What to work on. Going line by line through the records below, count those with the word "class" and give only the count.

Given records.
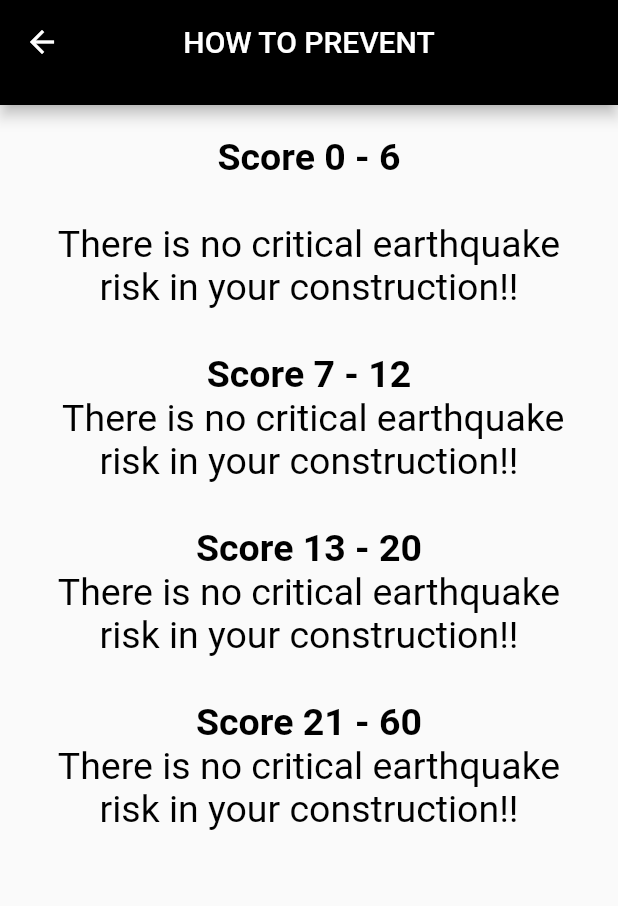
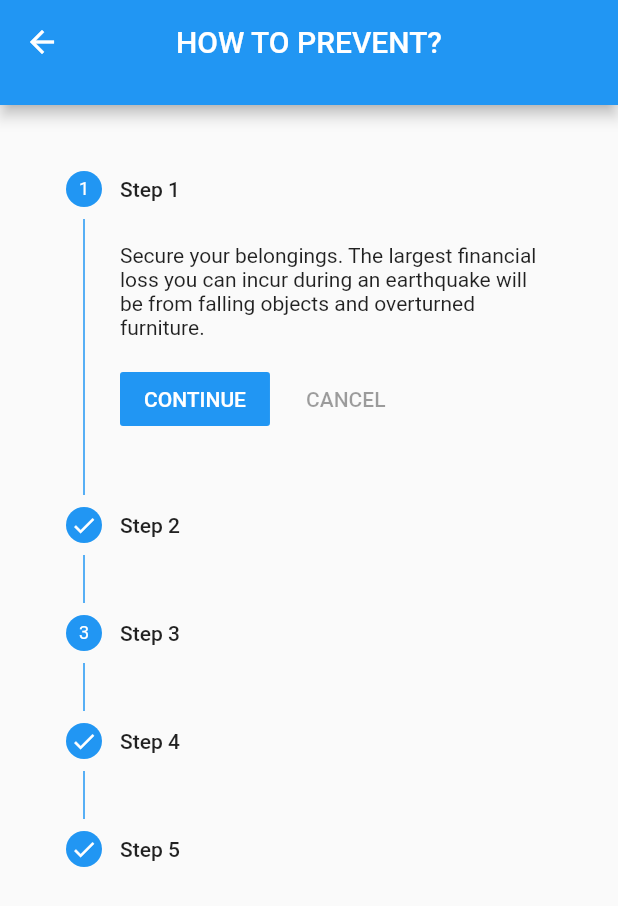
Before and after one commit to merthankavak/sustainable_cities, a Flutter app: the EarthQuakePrevent screen opened by its route, on a phone screen of 412 x 824 dp. Shown: the top 906 px of the screen. Run offline on Flutter 3.47's test engine with Material 2 defaults, Android fonts, the phone set to English and light mode, and no system bars; our stand-ins replace carousel_slider, dropdown_formfield, font_awesome_flutter.

Commit message:
content done

```diff
--- a/lib/Components/customAppBar.dart
+++ b/lib/Components/customAppBar.dart
@@ -12,7 +12,7 @@ class CustomAppBar extends StatelessWidget with PreferredSizeWidget {
   @override
   Widget build(BuildContext context) {
     return AppBar(
-      backgroundColor: Colors.black,
+      backgroundColor: Colors.blue,
       centerTitle: true,
       title: Text(title),
       leading: Visibility(
--- a/lib/Components/customBackButton.dart
+++ b/lib/Components/customBackButton.dart
@@ -8,7 +8,7 @@ class CustomBackButton extends StatelessWidget {
       icon: Icon(
         Icons.arrow_back,
       ),
-      onPressed: () => Navigator.popAndPushNamed(context, "/landingpage"),
+      onPressed: () => Navigator.popAndPushNamed(context, "/landingPage"),
     );
   }
 }
--- a/lib/Screens/EarthQuakeRisk/earthquakePrevent.dart
+++ /dev/null
@@ -1,63 +0,0 @@
-import 'package:flutter/material.dart';
-import 'package:sustainable_cities/Components/customScaffold.dart';
-
-class EarthQuakePrevent extends StatefulWidget {
-  static const String routeName = '/earthquakePrevent';
-  @override
-  _EarthQuakePreventState createState() => _EarthQuakePreventState();
-}
-
-class _EarthQuakePreventState extends State<EarthQuakePrevent> {
-  @override
-  Widget build(BuildContext context) {
-    return CustomScaffold(
-      isBack: true,
-      title: "HOW TO PREVENT",
-      body: Container(
-        padding: EdgeInsets.only(top: 20, left: 20, right: 20),
-        child: RichText(
-          text: TextSpan(
-            style: TextStyle(color: Colors.black, fontSize: 25),
-            children: <TextSpan>[
-              TextSpan(
-                text: 'Score 0 - 6\n',
-                style: TextStyle(
-                  fontWeight: FontWeight.bold,
-                ),
-              ),
-              TextSpan(
-                text:
-                    '\nThere is no critical earthquake risk in your construction!!\n',
-              ),
-              TextSpan(
-                text: '\nScore 7 - 12 ',
-                style: TextStyle(fontWeight: FontWeight.bold),
-              ),
-              TextSpan(
-                text:
-                    '\n There is no critical earthquake risk in your construction!!\n',
-              ),
-              TextSpan(
-                text: '\nScore 13 - 20 ',
-                style: TextStyle(fontWeight: FontWeight.bold),
-              ),
-              TextSpan(
-                text:
-                    '\nThere is no critical earthquake risk in your construction!!\n',
-              ),
-              TextSpan(
-                text: '\nScore 21 - 60 ',
-                style: TextStyle(fontWeight: FontWeight.bold),
-              ),
-              TextSpan(
-                text:
-                    '\nThere is no critical earthquake risk in your construction!!\n',
-              ),
-            ],
-          ),
-          textAlign: TextAlign.center,
-        ),
-      ),
-    );
-  }
-}
--- /dev/null
+++ b/lib/Screens/EarthQuakeZones/earthquakePrevent.dart
@@ -0,0 +1,81 @@
+import 'package:flutter/material.dart';
+import 'package:sustainable_cities/Components/customScaffold.dart';
+
+class EarthQuakePrevent extends StatefulWidget {
+  static const String routeName = '/earthquakePrevent';
+  @override
+  _EarthQuakePreventState createState() => _EarthQuakePreventState();
+}
+
+class _EarthQuakePreventState extends State<EarthQuakePrevent> {
+  int currentStep = 0;
+  @override
+  Widget build(BuildContext context) {
+    return CustomScaffold(
+      isBack: true,
+      title: "HOW TO PREVENT?",
+      body: Container(
+        padding: EdgeInsets.only(top: 20, left: 20, right: 20),
+        child: Stepper(
+          currentStep: this.currentStep,
+          steps: steps,
+          type: StepperType.vertical,
+          onStepTapped: (step) {
+            setState(() {
+              currentStep = step;
+            });
+          },
+          onStepContinue: () {
+            setState(() {
+              if (currentStep < steps.length - 1) {
+                currentStep = currentStep + 1;
+                if (currentStep == 4) {
+                  Navigator.popAndPushNamed(context, "/landingPage");
+                }
+              } else {
+                currentStep = 0;
+              }
+            });
+          },
+        ),
+      ),
+    );
+  }
+  // Step Counter
+
+  List<Step> steps = [
+    Step(
+      title: Text('Step 1'),
+      content: Text(
+          'Secure your belongings. The largest financial loss you can incur during an earthquake will be from falling objects and overturned furniture. '),
+      isActive: true,
+    ),
+    Step(
+      title: Text('Step 2'),
+      content: Text(
+          "Put latches on cabinet doors and file cabinets. During an earthquake doors and drawers can come open. Place strong latches on your cabinet's door and file cabinets to keep them from opening and spilling their contents on the floor causing damage.!"),
+      state: StepState.complete,
+      isActive: true,
+    ),
+    Step(
+      title: Text('Step 3'),
+      content: Text(
+          'Fasten your water heater and other appliances. Secure your water heater to wall studs. Anchor your appliances to the wall or floor to prevent them from sliding or falling over. Make sure that any a!'),
+      isActive: true,
+    ),
+    Step(
+      title: Text('Step 4'),
+      content: Text(
+          "Store hazardous materials in a sturdy place. Mixing or spilling chemicals can be dangerous. Make sure that any hazardous"),
+      state: StepState.complete,
+      isActive: true,
+    ),
+    Step(
+      title: Text('Step 5'),
+      content: Text(
+          "Keep fire extinguishers. Place them throughout your home in the event you need them. If a fire starts during an earthquake having a fire extinguisher nearby will help minimize the damage."),
+      state: StepState.complete,
+      isActive: true,
+    ),
+  ];
+}
--- a/lib/Services/routes.dart
+++ b/lib/Services/routes.dart
@@ -1,15 +1,17 @@
 import 'package:sustainable_cities/Screens/EarthQuakeQuiz/earthquakeQuiz.dart';
 import 'package:sustainable_cities/Screens/EarthQuakeQuiz/quizInformation.dart';
-import 'package:sustainable_cities/Screens/EarthQuakeRisk/earthquakePrevent.dart';
-import 'package:sustainable_cities/Screens/EarthQuakeRisk/earthquakeRisk.dart';
-import 'package:sustainable_cities/Screens/informationPage.dart';
+
+import 'package:sustainable_cities/Screens/EarthQuakeEconomy/earthquakeEconomy.dart';
+import 'package:sustainable_cities/Screens/EarthQuakeZones/earthquakePrevent.dart';
+import 'package:sustainable_cities/Screens/EarthQuakeZones/earthquakeZones.dart';
+
 import 'package:sustainable_cities/Screens/landingPage.dart';
 
 class Routes {
-  static const String earthquakerisk = EarthquakeRisk.routeName;
-  static const String earthquakequiz = EarthquakeQuiz.routeName;
-  static const String informationpage = InformationPage.routeName;
-  static const String landingpage = LandingPage.routeName;
+  static const String earthquakeZones = EarthQuakeZones.routeName;
+  static const String earthquakeQuiz = EarthQuakeQuiz.routeName;
+  static const String earthquakeEconomy = EarthQuakeEconomy.routeName;
+  static const String landingPage = LandingPage.routeName;
   static const String quizInformation = QuizInformation.routeName;
   static const String earthquakePrevent = EarthQuakePrevent.routeName;
 }
--- a/pubspec.yaml
+++ b/pubspec.yaml
@@ -28,11 +28,12 @@ dependencies:
   # The following adds the Cupertino Icons font to your application.
   # Use with the CupertinoIcons class for iOS style icons.
   cupertino_icons: ^1.0.0
-  titled_navigation_bar: ^4.1.0
+
   font_awesome_flutter: ^8.11.0
   dropdown_formfield: ^0.1.3
   flushbar: ^1.10.4
-  rflutter_alert: ^1.1.0
+
+  carousel_slider: ^3.0.0
 dev_dependencies:
   flutter_test:
     sdk: flutter
```
Also changed, not shown: lib/Components/customInkwell.dart (+20 -6 lines), lib/Screens/EarthQuakeEconomy/earthquakeEconomy.dart (added, +197 -0 lines), lib/Screens/EarthQuakeQuiz/earthquakeQuiz.dart (+5 -5 lines), lib/Screens/EarthQuakeZones/earthquakeZones.dart (renamed from lib/Screens/EarthQuakeRisk/earthquakeRisk.dart, +23 -7 lines), lib/Screens/landingPage.dart (+13 -13 lines), lib/main.dart (+7 -7 lines), assets/images/sliderImage1.png (added), assets/images/sliderImage2.png (added), assets/images/sliderImage3.png (added), assets/images/sliderImage4.png (added), pubspec.lock, 1 other file.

Output of the exercise. 8